'No evidence' that refractive surgery causes chronic dry eye

November 10, 2006

Although almost half of all patients who undergo LASIK report dry eye symptoms, there is no real evidence that the refractive procedure causes chronic dry eye, according to James P. McCulley, MD, FACS, UT Southwestern Medical Center, Fort Worth.

Although almost half of all patients who undergo LASIK report dry eye symptoms, there is no real evidence that the refractive procedure causes chronic dry eye, according to James P. McCulley, MD, FACS, UT Southwestern Medical Center, Fort Worth.

"Dry eye after keratorefractive surgery is worse early postoperatively than late. It is not chronic unless there is pre-existing dry eye," explained Dr. McCulley during a symposium about the ocular surface and refractive surgery.

Refractive surgeons must examine patients carefully preoperatively to rule out dry eye and ensure that the ocular surface is healthy, he said.

Many patients who seek refractive surgery have been contact lens wearers and in some cases can no longer tolerate them because of dry eyes.
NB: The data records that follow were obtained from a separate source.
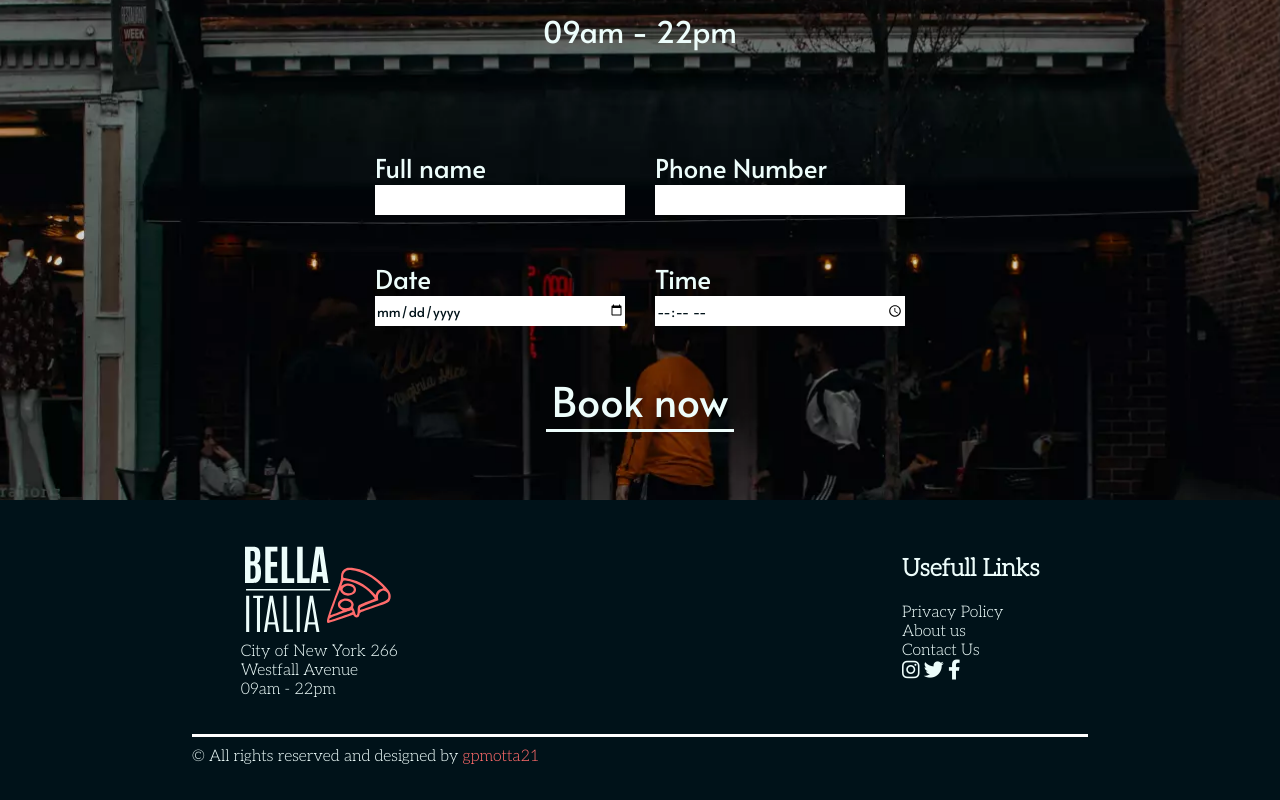
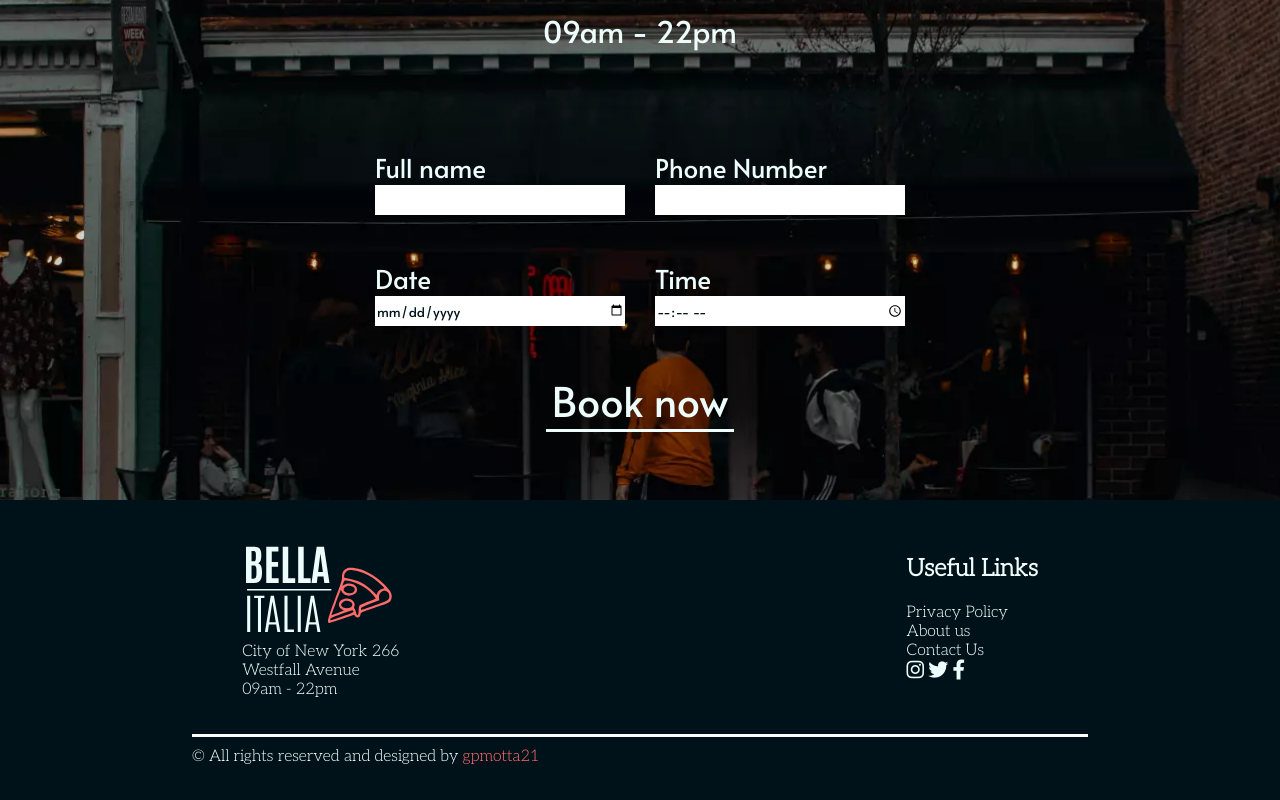
Before and after one commit to gpmotta21/Bella-Italia, a plain HTML site: page index.html in a window 1280 px wide. Shown: the part 2257-3057 px from the top of the page. Drawn offline with Linux system fonts and the light colour scheme; a web font is replaced by a local one.

```diff
--- a/index.html
+++ b/index.html
@@ -206,7 +206,7 @@
                         <div>09am - 22pm</div>
                     </div>
                     <div class="links">
-                        <h1>Usefull Links</h1>
+                        <h1>Useful Links</h1>
                         <a href="https://gabrielp.netlify.app/" target="_blank">Privacy Policy</a>
                         <a href="https://gabrielp.netlify.app/" target="_blank">About us</a>
                         <a href="https://gabrielp.netlify.app/" target="_blank">Contact Us</a>
```
Also changed, not shown: assets/img/preview.webp (added), 1 other file.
All LASIK candidates should be evaluated for dry eye preoperatively and treated effectively before undergoing the procedure, he said.

"After LASIK, we know that we have challenged the eye," he said. "So we need to be prepared to tailor dry eye therapy to the individual patient postop."